● Change listing data

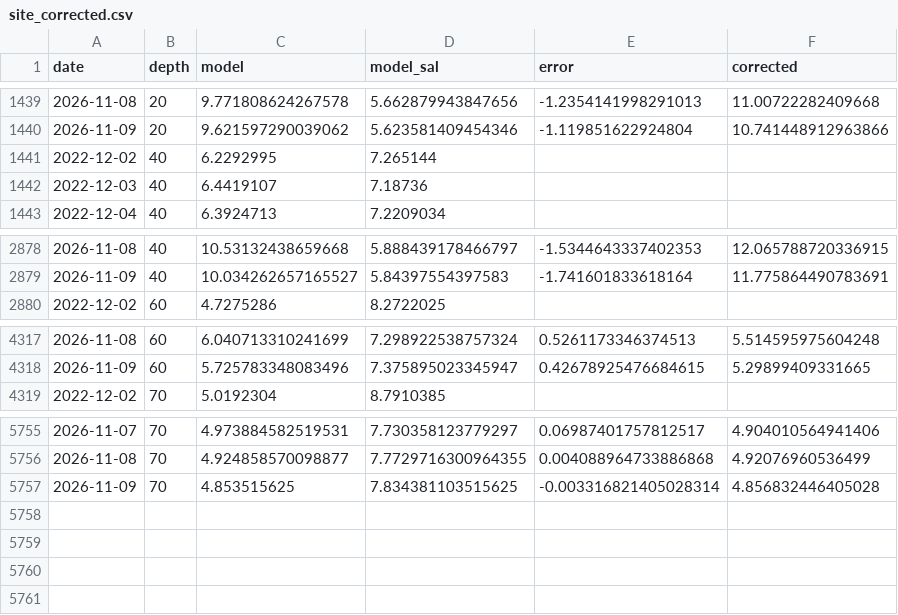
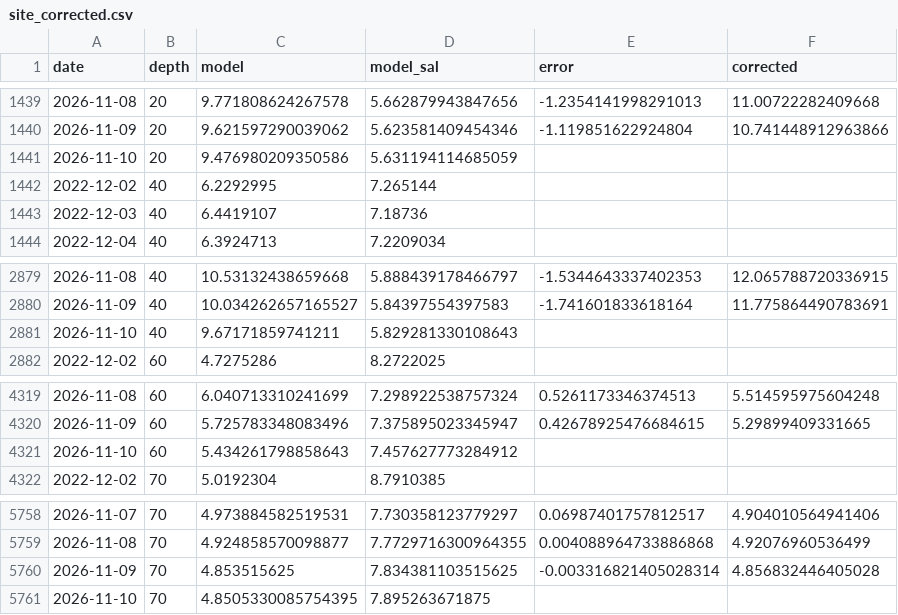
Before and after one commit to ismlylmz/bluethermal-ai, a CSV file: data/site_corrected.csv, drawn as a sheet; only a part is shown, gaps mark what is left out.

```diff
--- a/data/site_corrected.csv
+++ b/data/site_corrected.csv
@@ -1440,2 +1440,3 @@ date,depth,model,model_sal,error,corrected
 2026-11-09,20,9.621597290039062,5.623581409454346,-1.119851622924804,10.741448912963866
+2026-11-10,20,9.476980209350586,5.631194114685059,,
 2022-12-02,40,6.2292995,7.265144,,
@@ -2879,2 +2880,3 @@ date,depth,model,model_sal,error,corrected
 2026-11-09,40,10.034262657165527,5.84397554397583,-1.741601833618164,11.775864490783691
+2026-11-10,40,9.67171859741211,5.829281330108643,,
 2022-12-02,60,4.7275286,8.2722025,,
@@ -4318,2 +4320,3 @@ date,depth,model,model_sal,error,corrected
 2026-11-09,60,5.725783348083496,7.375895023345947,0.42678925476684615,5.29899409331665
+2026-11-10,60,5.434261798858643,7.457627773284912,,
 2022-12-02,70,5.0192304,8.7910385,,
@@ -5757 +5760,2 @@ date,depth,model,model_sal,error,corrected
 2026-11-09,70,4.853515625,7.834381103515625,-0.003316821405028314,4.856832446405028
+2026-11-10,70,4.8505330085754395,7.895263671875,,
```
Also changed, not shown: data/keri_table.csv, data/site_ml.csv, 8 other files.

● Task instructions
Your task is to repeat the entries above exactly, omitting the pictures.

● Output
Before and after one commit to ismlylmz/bluethermal-ai, a CSV file: data/site_corrected.csv, drawn as a sheet; only a part is shown, gaps mark what is left out.

```diff
--- a/data/site_corrected.csv
+++ b/data/site_corrected.csv
@@ -1440,2 +1440,3 @@ date,depth,model,model_sal,error,corrected
 2026-11-09,20,9.621597290039062,5.623581409454346,-1.119851622924804,10.741448912963866
+2026-11-10,20,9.476980209350586,5.631194114685059,,
 2022-12-02,40,6.2292995,7.265144,,
@@ -2879,2 +2880,3 @@ date,depth,model,model_sal,error,corrected
 2026-11-09,40,10.034262657165527,5.84397554397583,-1.741601833618164,11.775864490783691
+2026-11-10,40,9.67171859741211,5.829281330108643,,
 2022-12-02,60,4.7275286,8.2722025,,
@@ -4318,2 +4320,3 @@ date,depth,model,model_sal,error,corrected
 2026-11-09,60,5.725783348083496,7.375895023345947,0.42678925476684615,5.29899409331665
+2026-11-10,60,5.434261798858643,7.457627773284912,,
 2022-12-02,70,5.0192304,8.7910385,,
@@ -5757 +5760,2 @@ date,depth,model,model_sal,error,corrected
 2026-11-09,70,4.853515625,7.834381103515625,-0.003316821405028314,4.856832446405028
+2026-11-10,70,4.8505330085754395,7.895263671875,,
```
Also changed, not shown: data/keri_table.csv, data/site_ml.csv, 8 other files.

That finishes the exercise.